And a bloody good read it turned out to be. Most of Mr Mclagan’s contemporaries should turn to him when editing their memoirs. There wasn’t one page in the entire book that wasn’t interesting. The book starts with a small anecdote about a long lost Hammond organ that Mac recovered after losing it in the aftermath of The Faces splitting up. He then goes on to describe his childhood and his beginnings in the music business. Mac wasn’t exactly the academic type and dropped out of his studies at 16 to concentrate on being a professional musician. After learning the ropes in a few bands, he finally got his big break when he was asked to join The Small Faces.
That’s when the roller-coaster ride starts and it doesn’t stop till the middle of the eighties. He doesn’t go into much details about the recordings of all the great LPs he did with The Faces and The Small Faces but Mac gives us a real feel of what it was to be a musician at such an exciting time. He doesn’t hold back when about his shortcomings (the failure of his first marriage) but doesn’t bear any grudges towards people that let him down (managers and lead singers are all absolved for their shortcomings in the book). The book also describes his relationship with Kim Moon (eventually to become the second Mrs Mclagan) and the difficulty Keith Moon had to let go of his former wife (there’s a bit about a phone call that could come straight from a scene in The Godfather). Ronnie Lane, Mac’s former band mate in the Small Faces and The Faces is a constant presence throughout the book and despite a falling out when Lane left The Faces, they rekindled their friendship in the eighties and remained close friends till Lane’s death from complications due to sultiple sclerosis in 1997.
There is some really interesting bits about his days as sideman with The Stones and Bob Dylan. Surprisingly Bob Dylan comes out better than Mick Jagger !!! After a slight slump in the eighties (a common thing with 60-70s musicians), McLagan’s stock went up again in the nineties where he toured with his old band mates from The Faces : Rod Stewart and Ronnie Wood and became a member of Billy Bragg‘s backing band (and almost toured with Lenny Kravitz !!!!). The Book stops in 2000 so there’s no insight on the multiple failed Faces reunions with Rod Stewart but maybe Ian is saving an updated edition for when the reunion finally happens.

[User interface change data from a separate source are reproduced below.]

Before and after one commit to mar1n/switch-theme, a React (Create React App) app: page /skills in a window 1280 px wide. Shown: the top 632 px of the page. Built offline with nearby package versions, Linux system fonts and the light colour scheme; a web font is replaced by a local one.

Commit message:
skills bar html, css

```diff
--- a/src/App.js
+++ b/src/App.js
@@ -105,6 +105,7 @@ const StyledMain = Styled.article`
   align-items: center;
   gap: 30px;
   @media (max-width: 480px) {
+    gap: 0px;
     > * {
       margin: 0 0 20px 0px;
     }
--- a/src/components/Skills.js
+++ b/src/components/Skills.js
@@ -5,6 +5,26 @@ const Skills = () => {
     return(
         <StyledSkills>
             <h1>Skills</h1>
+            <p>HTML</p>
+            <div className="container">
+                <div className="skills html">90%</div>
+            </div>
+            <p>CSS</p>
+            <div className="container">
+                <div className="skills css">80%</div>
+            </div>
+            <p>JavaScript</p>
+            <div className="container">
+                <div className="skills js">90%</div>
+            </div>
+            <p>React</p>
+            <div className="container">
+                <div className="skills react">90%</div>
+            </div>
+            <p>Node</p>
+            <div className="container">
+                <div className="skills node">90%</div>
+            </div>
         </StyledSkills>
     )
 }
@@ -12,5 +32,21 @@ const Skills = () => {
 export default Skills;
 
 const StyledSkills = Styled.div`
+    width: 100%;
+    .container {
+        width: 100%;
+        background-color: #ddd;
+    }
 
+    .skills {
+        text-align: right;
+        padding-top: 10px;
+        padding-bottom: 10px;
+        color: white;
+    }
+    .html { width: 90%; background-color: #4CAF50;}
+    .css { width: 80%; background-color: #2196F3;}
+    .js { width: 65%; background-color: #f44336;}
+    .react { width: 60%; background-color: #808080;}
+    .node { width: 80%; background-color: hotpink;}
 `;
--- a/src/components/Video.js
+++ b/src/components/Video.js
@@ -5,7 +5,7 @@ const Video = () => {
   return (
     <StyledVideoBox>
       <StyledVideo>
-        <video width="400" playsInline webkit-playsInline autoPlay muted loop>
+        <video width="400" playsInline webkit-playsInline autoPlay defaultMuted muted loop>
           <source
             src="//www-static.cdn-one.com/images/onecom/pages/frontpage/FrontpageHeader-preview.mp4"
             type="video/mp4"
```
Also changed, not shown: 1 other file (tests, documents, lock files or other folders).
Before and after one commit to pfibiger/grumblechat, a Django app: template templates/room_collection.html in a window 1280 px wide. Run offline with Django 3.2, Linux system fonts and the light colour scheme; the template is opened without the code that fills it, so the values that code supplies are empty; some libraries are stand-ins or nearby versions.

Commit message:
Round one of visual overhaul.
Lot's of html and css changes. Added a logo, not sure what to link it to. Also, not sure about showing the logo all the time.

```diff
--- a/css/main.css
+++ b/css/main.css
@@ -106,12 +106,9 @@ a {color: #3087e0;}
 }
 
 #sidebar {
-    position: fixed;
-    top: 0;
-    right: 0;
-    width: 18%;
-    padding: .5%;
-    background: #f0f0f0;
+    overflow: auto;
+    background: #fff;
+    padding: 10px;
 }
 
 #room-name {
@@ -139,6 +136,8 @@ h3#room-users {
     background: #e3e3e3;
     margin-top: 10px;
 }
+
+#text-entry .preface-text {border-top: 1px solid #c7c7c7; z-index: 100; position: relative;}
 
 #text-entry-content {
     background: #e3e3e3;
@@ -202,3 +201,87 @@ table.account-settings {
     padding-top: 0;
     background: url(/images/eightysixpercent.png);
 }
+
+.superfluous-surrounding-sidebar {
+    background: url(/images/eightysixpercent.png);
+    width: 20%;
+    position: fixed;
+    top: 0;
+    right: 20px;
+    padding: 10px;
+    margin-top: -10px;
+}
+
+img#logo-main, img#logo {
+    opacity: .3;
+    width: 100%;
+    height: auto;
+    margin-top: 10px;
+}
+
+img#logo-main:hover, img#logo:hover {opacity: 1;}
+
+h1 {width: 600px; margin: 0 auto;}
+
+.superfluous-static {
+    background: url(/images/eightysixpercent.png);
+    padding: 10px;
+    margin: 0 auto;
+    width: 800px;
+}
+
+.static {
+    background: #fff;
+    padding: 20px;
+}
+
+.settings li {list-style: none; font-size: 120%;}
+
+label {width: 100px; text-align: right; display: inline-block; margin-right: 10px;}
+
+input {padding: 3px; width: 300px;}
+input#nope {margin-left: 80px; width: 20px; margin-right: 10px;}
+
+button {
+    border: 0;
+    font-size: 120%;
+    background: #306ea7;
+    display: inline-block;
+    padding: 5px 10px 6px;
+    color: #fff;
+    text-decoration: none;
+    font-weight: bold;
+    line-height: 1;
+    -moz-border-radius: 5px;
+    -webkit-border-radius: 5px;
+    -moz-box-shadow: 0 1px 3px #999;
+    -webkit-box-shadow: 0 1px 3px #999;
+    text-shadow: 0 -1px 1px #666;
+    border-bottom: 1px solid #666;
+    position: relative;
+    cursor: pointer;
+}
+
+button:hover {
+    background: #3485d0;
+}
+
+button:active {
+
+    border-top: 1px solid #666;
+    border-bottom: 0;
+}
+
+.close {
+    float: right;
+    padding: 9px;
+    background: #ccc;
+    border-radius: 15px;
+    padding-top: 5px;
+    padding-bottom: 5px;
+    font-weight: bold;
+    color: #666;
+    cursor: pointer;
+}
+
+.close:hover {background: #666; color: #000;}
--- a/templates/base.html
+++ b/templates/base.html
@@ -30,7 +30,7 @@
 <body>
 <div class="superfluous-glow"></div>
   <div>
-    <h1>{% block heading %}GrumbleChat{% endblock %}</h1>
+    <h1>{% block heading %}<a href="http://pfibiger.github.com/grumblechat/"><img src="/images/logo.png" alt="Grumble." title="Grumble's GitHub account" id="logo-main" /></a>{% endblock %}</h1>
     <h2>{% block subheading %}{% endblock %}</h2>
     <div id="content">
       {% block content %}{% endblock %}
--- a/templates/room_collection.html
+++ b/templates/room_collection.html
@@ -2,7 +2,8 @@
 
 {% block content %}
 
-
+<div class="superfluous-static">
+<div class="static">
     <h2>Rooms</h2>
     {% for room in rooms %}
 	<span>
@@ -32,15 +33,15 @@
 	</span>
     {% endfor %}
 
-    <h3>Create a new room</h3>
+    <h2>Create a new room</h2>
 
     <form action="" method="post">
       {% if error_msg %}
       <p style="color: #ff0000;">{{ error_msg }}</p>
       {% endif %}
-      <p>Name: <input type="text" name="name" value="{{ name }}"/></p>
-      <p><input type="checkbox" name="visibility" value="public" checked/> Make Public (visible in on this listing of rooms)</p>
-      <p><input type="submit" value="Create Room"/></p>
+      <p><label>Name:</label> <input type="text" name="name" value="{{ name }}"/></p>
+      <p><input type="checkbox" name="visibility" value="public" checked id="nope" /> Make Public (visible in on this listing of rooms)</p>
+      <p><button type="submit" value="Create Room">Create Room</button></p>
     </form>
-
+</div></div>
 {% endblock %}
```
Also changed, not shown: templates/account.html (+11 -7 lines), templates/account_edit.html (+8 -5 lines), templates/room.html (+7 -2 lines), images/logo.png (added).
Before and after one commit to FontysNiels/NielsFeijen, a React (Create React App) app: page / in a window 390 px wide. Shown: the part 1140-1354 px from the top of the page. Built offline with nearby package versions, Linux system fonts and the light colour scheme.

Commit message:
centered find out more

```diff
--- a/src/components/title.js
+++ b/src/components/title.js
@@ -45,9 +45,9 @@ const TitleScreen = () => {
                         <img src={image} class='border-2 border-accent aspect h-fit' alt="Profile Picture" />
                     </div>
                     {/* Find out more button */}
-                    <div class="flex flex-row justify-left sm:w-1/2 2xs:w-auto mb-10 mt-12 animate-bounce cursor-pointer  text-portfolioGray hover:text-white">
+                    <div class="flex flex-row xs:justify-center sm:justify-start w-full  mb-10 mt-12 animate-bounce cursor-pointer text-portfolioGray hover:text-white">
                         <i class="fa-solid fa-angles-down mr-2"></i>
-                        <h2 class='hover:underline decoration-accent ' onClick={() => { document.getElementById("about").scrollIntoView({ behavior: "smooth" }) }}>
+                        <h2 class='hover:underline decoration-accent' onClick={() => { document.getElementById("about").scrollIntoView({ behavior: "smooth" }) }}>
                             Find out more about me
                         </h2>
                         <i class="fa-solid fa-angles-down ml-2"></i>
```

All words by Craig Chaligne. More of Craig’s work for Louder Than War can be found in his author’s archive.